I grew up on the West Coast in a small, isolated, town called Powell River. We're just up the coast from Vancouver but it's several hours of driving and two ferry rides away. It's a paradise for anyone who loves the outdoors, as I certainly do, but the small town aspect really wore on me growing up; all the more so looking back now. Craving adventure, I ended up going to The University of Toronto for my undergrad. With the exception of my time spent attaining my Master's in Philosophy, Toronto has otherwise been home since. But truth be told, my heart still aches for the Pacific Northwest (PNW). I'm fortunate enough to travel back west every year to get a modest fix, but it's never enough. Ideally, I'd find a way to better split my time between the two.

How did you first start out in photography?

Both my father and uncle were hobbyists and while their influence never really rubbed off on me, whatever the biological impulse, I'm confident I shared with them. Photography started out for me, as I'm sure as it does for most, as a somewhat naive, idealistic way to capture "what is". Missing the PNW as much as I did made me want to capture it and take it with me. However, once Toronto more or less became my new home, I was forced to adapt and started shooting urban environments.

Where do you draw inspiration from?

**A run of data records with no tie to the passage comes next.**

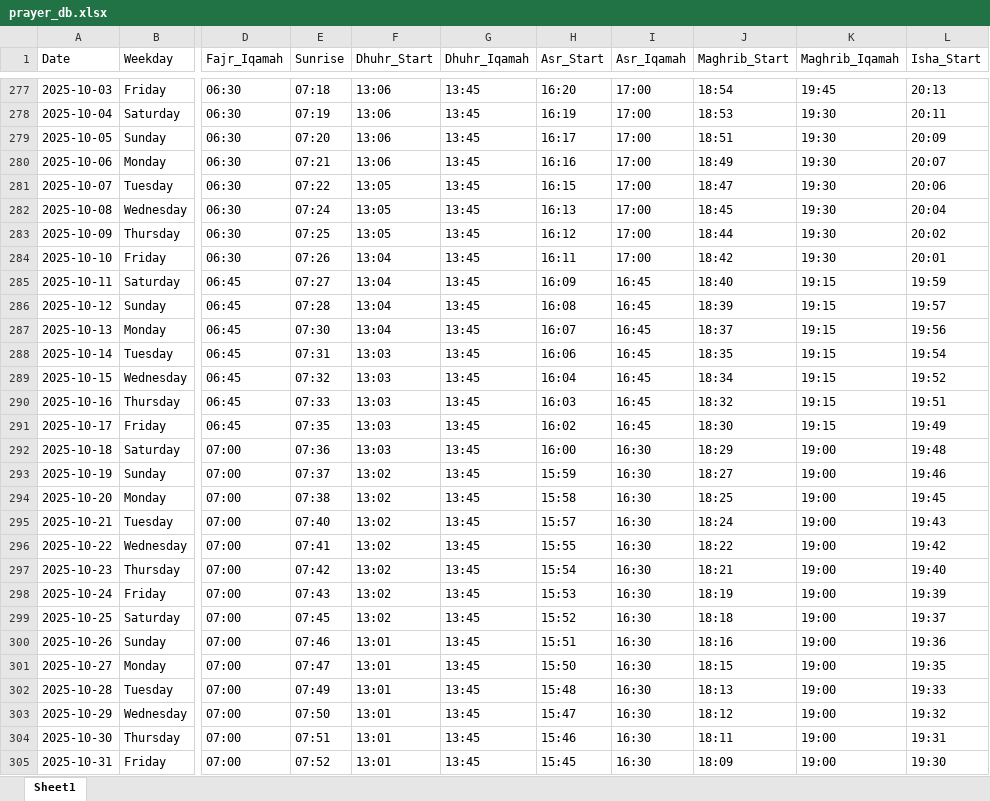
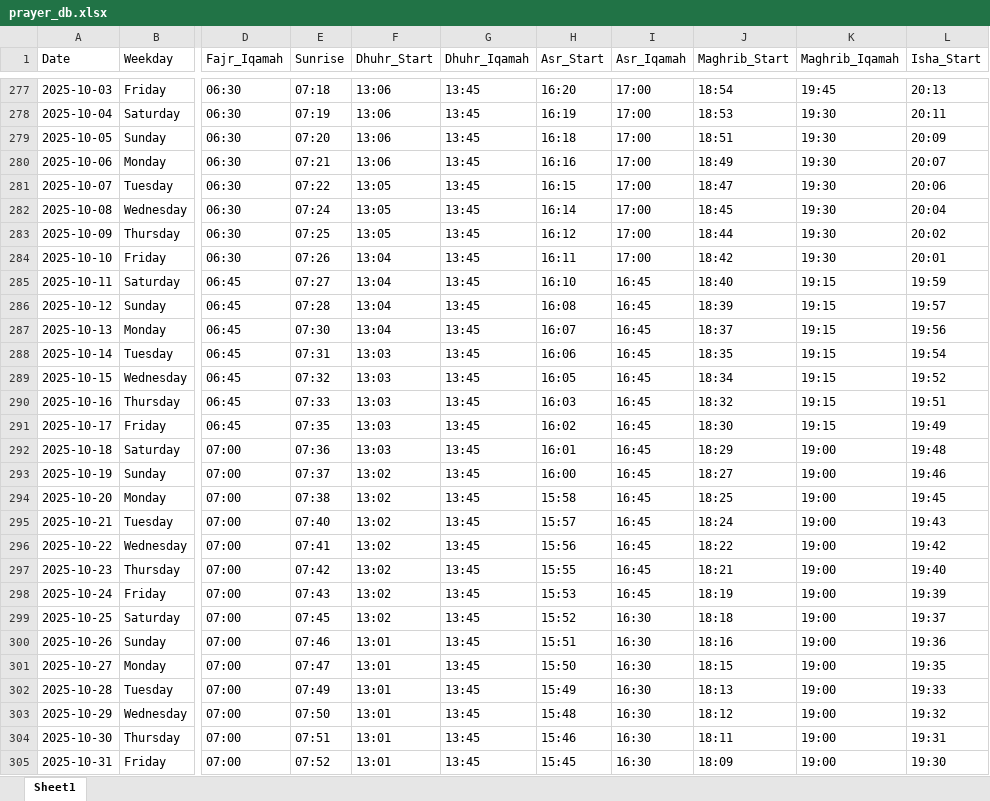
Before and after one commit to MohdArmanArif/Waqt_App, an Excel workbook: sync/prayer_db.xlsx, sheet Sheet1, drawn as a sheet; only a part is shown, gaps mark what is left out; values as stored, in another font and other column widths than the file's, no borders; the diff covers the shown part only; the diff names each change by its address in the sheet, - before the commit and + after, or states it on an @@ line.

```diff
--- a/sync/prayer_db.xlsx (sheet Sheet1)
+++ b/sync/prayer_db.xlsx (sheet Sheet1)
-H279 (Asr_Start): 16:17
+H279 (Asr_Start): 16:18
-H282 (Asr_Start): 16:13
+H282 (Asr_Start): 16:14
-H285 (Asr_Start): 16:09
+H285 (Asr_Start): 16:10
-H289 (Asr_Start): 16:04
+H289 (Asr_Start): 16:05
-H292 (Asr_Start): 16:00
+H292 (Asr_Start): 16:01
-I292:I298 (Asr_Iqamah): 16:30
+I292:I298 (Asr_Iqamah): 16:45
-H293 (Asr_Start): 15:59
+H293 (Asr_Start): 16:00
-H296 (Asr_Start): 15:55
+H296 (Asr_Start): 15:56
-H297 (Asr_Start): 15:54
+H297 (Asr_Start): 15:55
-H302 (Asr_Start): 15:48
+H302 (Asr_Start): 15:49
-H303 (Asr_Start): 15:47
+H303 (Asr_Start): 15:48
```
Also changed, not shown: 234 edited cells elsewhere in this sheet, 2 other files.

Any particular photo is usually inspired by a number of ideas and sensations running through me that I often prefer to leave it unexplained. Moreover, with respect to the arts, I think there's tremendous value in the unknown. Explanations often underwhelm and anyone's ability to create their own interpretation or bring about a new perspective is ultimately of more value. However, I do think I could trace much of it to nature and having grown up on the west coast. What I miss most about the PNW is the gloomy, violently stormy, day either by the sea or on a remote lake up in the mountains. This type of aesthetic experience resonates with me rather profoundly. Many would call it the sublime, but I'm inclined to believe that it's only a partial explanation at best. To some degree, it's this sensation that I'm often trying to recreate with my photographs. Beyond that, there is certainly a parallel experience that I often draw from music. My nature excursions are almost always accompanied by a carefully crafted playlist designed to compliment the landscape and weather. And similarly when I edit photos, I'll often find a piece of music that captures what I'm trying to convey and listen to it on repeat while I edit.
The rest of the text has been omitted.